- _What you are asked to do_: For the word "This", search the records and show each line in which it occurs.

- _Source records_:
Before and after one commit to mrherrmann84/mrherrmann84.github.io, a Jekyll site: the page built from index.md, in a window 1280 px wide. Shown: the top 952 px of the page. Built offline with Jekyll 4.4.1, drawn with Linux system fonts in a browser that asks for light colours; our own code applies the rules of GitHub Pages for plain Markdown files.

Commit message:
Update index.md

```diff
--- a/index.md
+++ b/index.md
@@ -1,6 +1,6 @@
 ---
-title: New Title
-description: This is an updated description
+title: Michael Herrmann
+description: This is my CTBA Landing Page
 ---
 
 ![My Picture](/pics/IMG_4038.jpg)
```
==
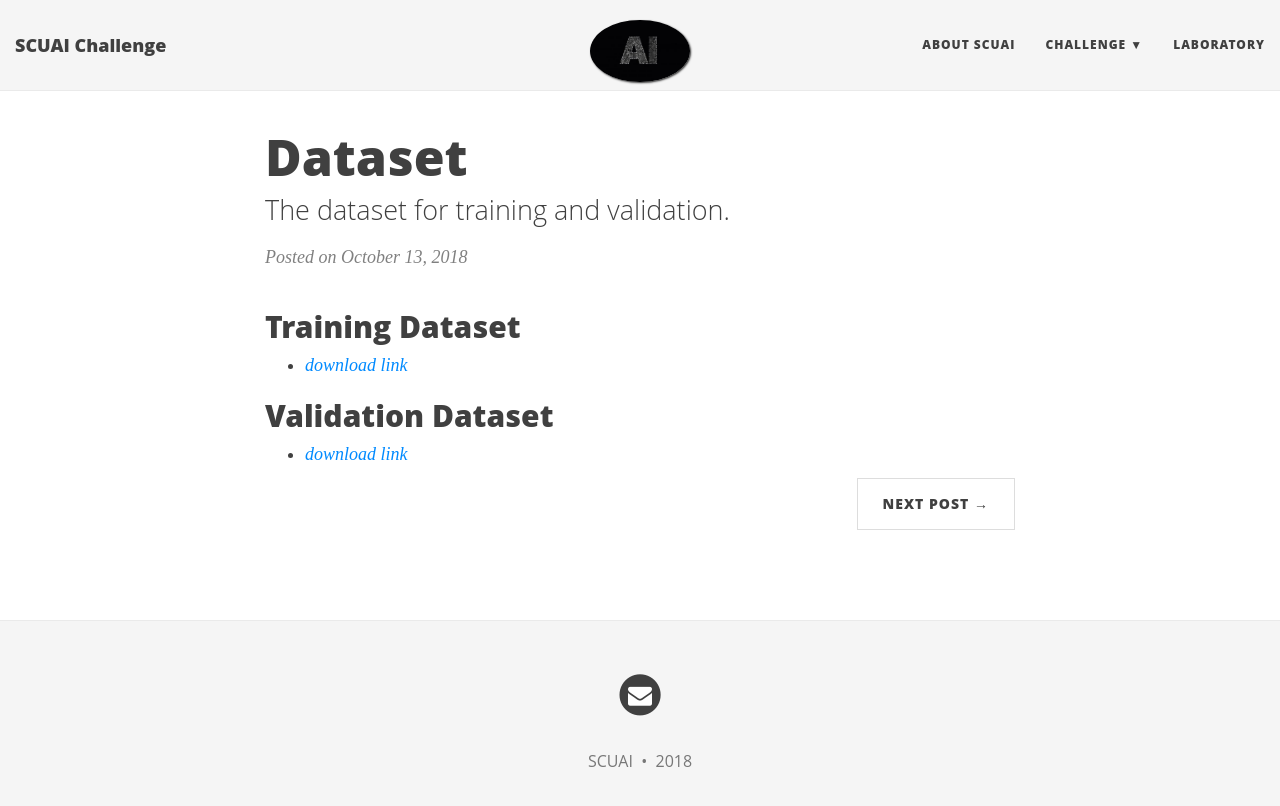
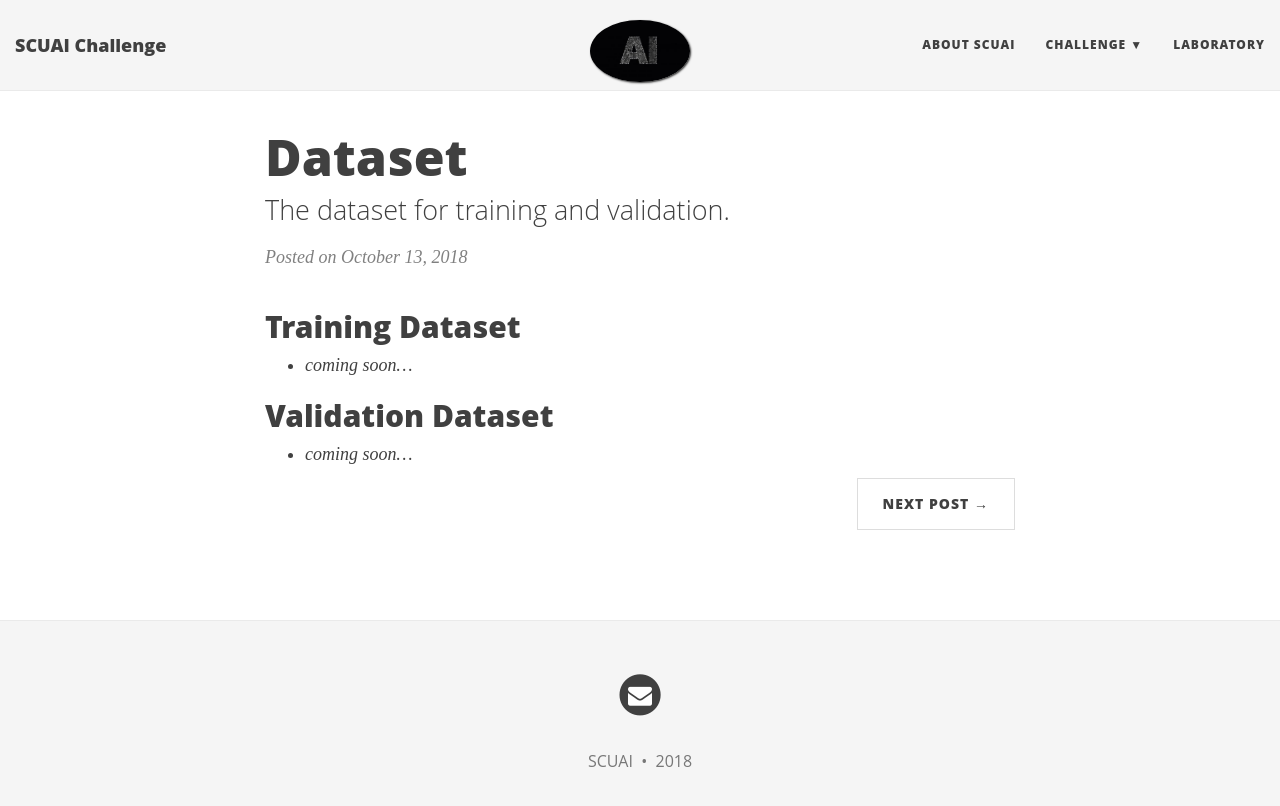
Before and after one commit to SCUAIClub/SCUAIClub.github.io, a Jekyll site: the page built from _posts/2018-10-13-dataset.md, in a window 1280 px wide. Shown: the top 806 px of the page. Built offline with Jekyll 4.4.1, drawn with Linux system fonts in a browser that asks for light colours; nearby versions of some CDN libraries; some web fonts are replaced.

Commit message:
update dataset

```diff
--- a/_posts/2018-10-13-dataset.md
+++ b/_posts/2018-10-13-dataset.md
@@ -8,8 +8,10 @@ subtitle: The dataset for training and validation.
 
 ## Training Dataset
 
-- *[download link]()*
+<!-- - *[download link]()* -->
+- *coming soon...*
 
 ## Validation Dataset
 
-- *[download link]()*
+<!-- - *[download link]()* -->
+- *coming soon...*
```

- _Task result_:
-description: This is an updated description
+description: This is my CTBA Landing Page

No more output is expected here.